RIGA - If the Saeima approves the provision making vaccination against Covid-19 mandatory for particular groups of people, opposition lawmakers will ask the president to suspend the promulgation of the bill and call a public vote on the matter, LETA learned.
Opposition MP Julija Stepanenko said that the legislative amendments proposed by the government would enable employers to sack unvaccinated persons and that politicians must consider steps to prevent these amendments from being adopted.
Stepanenko believes that the government coalition is unlikely to show common sense on the vaccine issue, because it has already broken earlier promises, for instance, by not postponing tax reform.
Stepanenko said that the opposition should use the mechanism provided in the Constitution to stop the draft legislation from being adopted.
According to Article 72 of the Latvian Constitution, the president has the right to suspend the promulgation of a law for a period of two months. The president is obliged to suspend the promulgation of a law if so requested by at least 34 members of the Saeima.
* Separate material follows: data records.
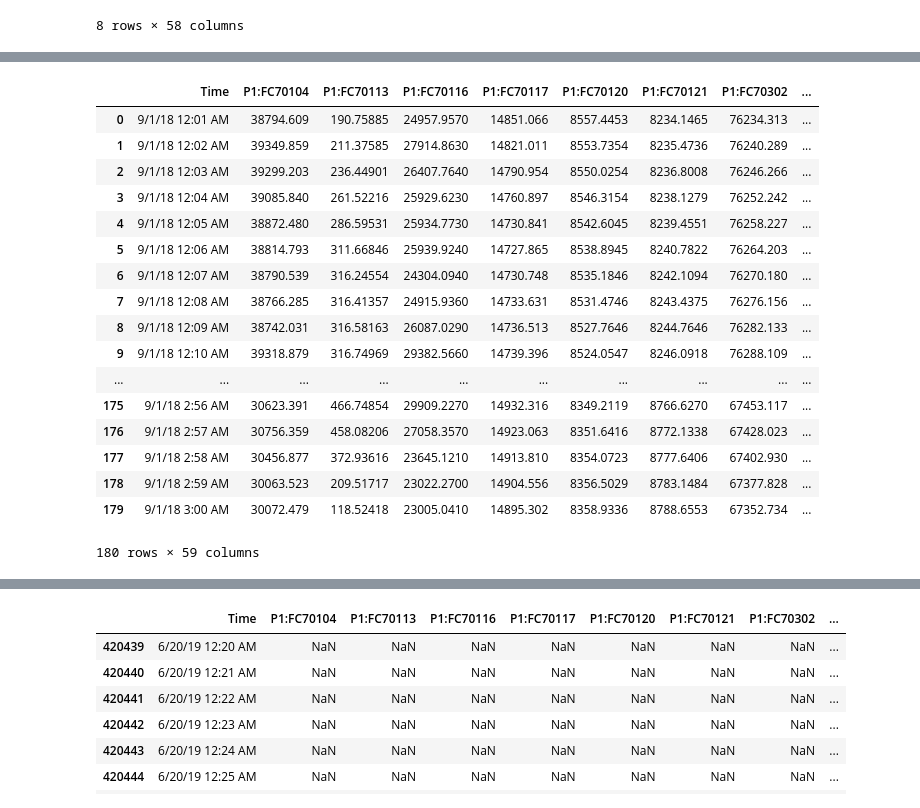
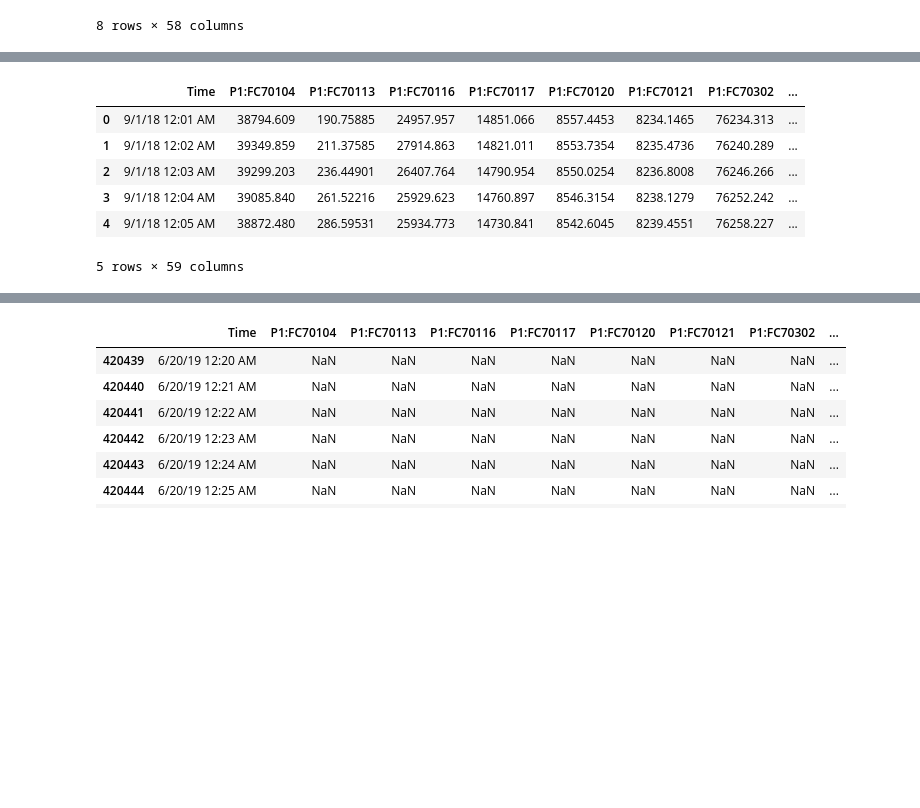
Before and after one commit to sanguis09/Capstone-project, a Jupyter notebook: src/Data Exploration.ipynb, the cells around one changed output, grey strips where cells are left out. Cells and saved outputs as stored; diff of their text form; code cells hidden in the pictures; blank space fills up the shorter version.

```diff
--- a/src/Data Exploration.ipynb
+++ b/src/Data Exploration.ipynb
@@ -64,23 +48,12 @@ QC.head(170)
 # %%
-tag.head(180)
+tag.head()
 # %% [output]
 |  | Time | P1:FC70104 | P1:FC70113 | P1:FC70116 | P1:FC70117 | P1:FC70120 | P1:FC70121 | P1:FC70302 | ... |
-| 0 | 9/1/18 12:01 AM | 38794.609 | 190.75885 | 24957.9570 | 14851.066 | 8557.4453 | 8234.1465 | 76234.313 | ... |
-| 1 | 9/1/18 12:02 AM | 39349.859 | 211.37585 | 27914.8630 | 14821.011 | 8553.7354 | 8235.4736 | 76240.289 | ... |
-| 2 | 9/1/18 12:03 AM | 39299.203 | 236.44901 | 26407.7640 | 14790.954 | 8550.0254 | 8236.8008 | 76246.266 | ... |
-| 3 | 9/1/18 12:04 AM | 39085.840 | 261.52216 | 25929.6230 | 14760.897 | 8546.3154 | 8238.1279 | 76252.242 | ... |
-| 4 | 9/1/18 12:05 AM | 38872.480 | 286.59531 | 25934.7730 | 14730.841 | 8542.6045 | 8239.4551 | 76258.227 | ... |
-| 5 | 9/1/18 12:06 AM | 38814.793 | 311.66846 | 25939.9240 | 14727.865 | 8538.8945 | 8240.7822 | 76264.203 | ... |
-| 6 | 9/1/18 12:07 AM | 38790.539 | 316.24554 | 24304.0940 | 14730.748 | 8535.1846 | 8242.1094 | 76270.180 | ... |
-| 7 | 9/1/18 12:08 AM | 38766.285 | 316.41357 | 24915.9360 | 14733.631 | 8531.4746 | 8243.4375 | 76276.156 | ... |
-| 8 | 9/1/18 12:09 AM | 38742.031 | 316.58163 | 26087.0290 | 14736.513 | 8527.7646 | 8244.7646 | 76282.133 | ... |
-| 9 | 9/1/18 12:10 AM | 39318.879 | 316.74969 | 29382.5660 | 14739.396 | 8524.0547 | 8246.0918 | 76288.109 | ... |
-| ... | ... | ... | ... | ... | ... | ... | ... | ... | ... |
-| 175 | 9/1/18 2:56 AM | 30623.391 | 466.74854 | 29909.2270 | 14932.316 | 8349.2119 | 8766.6270 | 67453.117 | ... |
-| 176 | 9/1/18 2:57 AM | 30756.359 | 458.08206 | 27058.3570 | 14923.063 | 8351.6416 | 8772.1338 | 67428.023 | ... |
-| 177 | 9/1/18 2:58 AM | 30456.877 | 372.93616 | 23645.1210 | 14913.810 | 8354.0723 | 8777.6406 | 67402.930 | ... |
-| 178 | 9/1/18 2:59 AM | 30063.523 | 209.51717 | 23022.2700 | 14904.556 | 8356.5029 | 8783.1484 | 67377.828 | ... |
-| 179 | 9/1/18 3:00 AM | 30072.479 | 118.52418 | 23005.0410 | 14895.302 | 8358.9336 | 8788.6553 | 67352.734 | ... |
+| 0 | 9/1/18 12:01 AM | 38794.609 | 190.75885 | 24957.957 | 14851.066 | 8557.4453 | 8234.1465 | 76234.313 | ... |
+| 1 | 9/1/18 12:02 AM | 39349.859 | 211.37585 | 27914.863 | 14821.011 | 8553.7354 | 8235.4736 | 76240.289 | ... |
+| 2 | 9/1/18 12:03 AM | 39299.203 | 236.44901 | 26407.764 | 14790.954 | 8550.0254 | 8236.8008 | 76246.266 | ... |
+| 3 | 9/1/18 12:04 AM | 39085.840 | 261.52216 | 25929.623 | 14760.897 | 8546.3154 | 8238.1279 | 76252.242 | ... |
+| 4 | 9/1/18 12:05 AM | 38872.480 | 286.59531 | 25934.773 | 14730.841 | 8542.6045 | 8239.4551 | 76258.227 | ... |
-180 rows × 59 columns
+5 rows × 59 columns
 # %%
 #NAs
```
Also changed, not shown: parts of 10 cells of this notebook.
This right may be exercised by the president, or by at least 34 members of the Saeima, within ten days of the adoption of the law by the Saeima.
"The law thus suspended shall be put to a national referendum if so requested by not less than one-tenth of the electorate," the Constitution says.
Stepanenko said that as soon as the legislative amendments on mandatory vaccination for particular groups of people reach the parliament and are most likely urgently adopted, the opposition will have to act to make sure the bill is never signed into law.
Employers will be authorized to dismiss employees who will not have obtained their Covid-19 certificates by September 15, the Cabinet of Ministers decided Tuesday.
The government also agreed to make vaccination against Covid-19 mandatory for medics, social workers and teachers, among others.
The Justice Ministry in collaboration with the Ministries of Health, Welfare, Economics and Finance will draft the respective amendments to the Law on the Management of the Spread of Covid-19 Infection by July 14.
The new provisions will oblige employers to protect people in high-risk groups from being subjected to increased Covid-19 infection risks.
Employers will also be required to ensure an epidemiologically safe provision of services in medical, social care and education institutions, which means that the provider of services will have to have a valid certificate proving that the employee has either been vaccinated against Covid-19 or has recovered from the disease.
The central and local governments will be obliged to ensure that all services that are provided in person are epidemiologically safe. Persons without a Covid-19 certificate will be able to receive services in person only if the services cannot be provided remotely.
The new regulation will allow employers to make Covid-19 certificates mandatory for employees whose job involves an increased risk of infecting other persons or contracting the virus. Covid-19 certificates will also be mandatory for public servants providing services in state or municipal institutions.
Employees will be given until September 15 to get vaccinated and obtain the certificates. Those who will fail to get their certificates by the September 15 deadline will face transfers or sacking.
The ministries tasked with drafting the new legislation have also been asked to assess the provisions' compliance with the Constitution.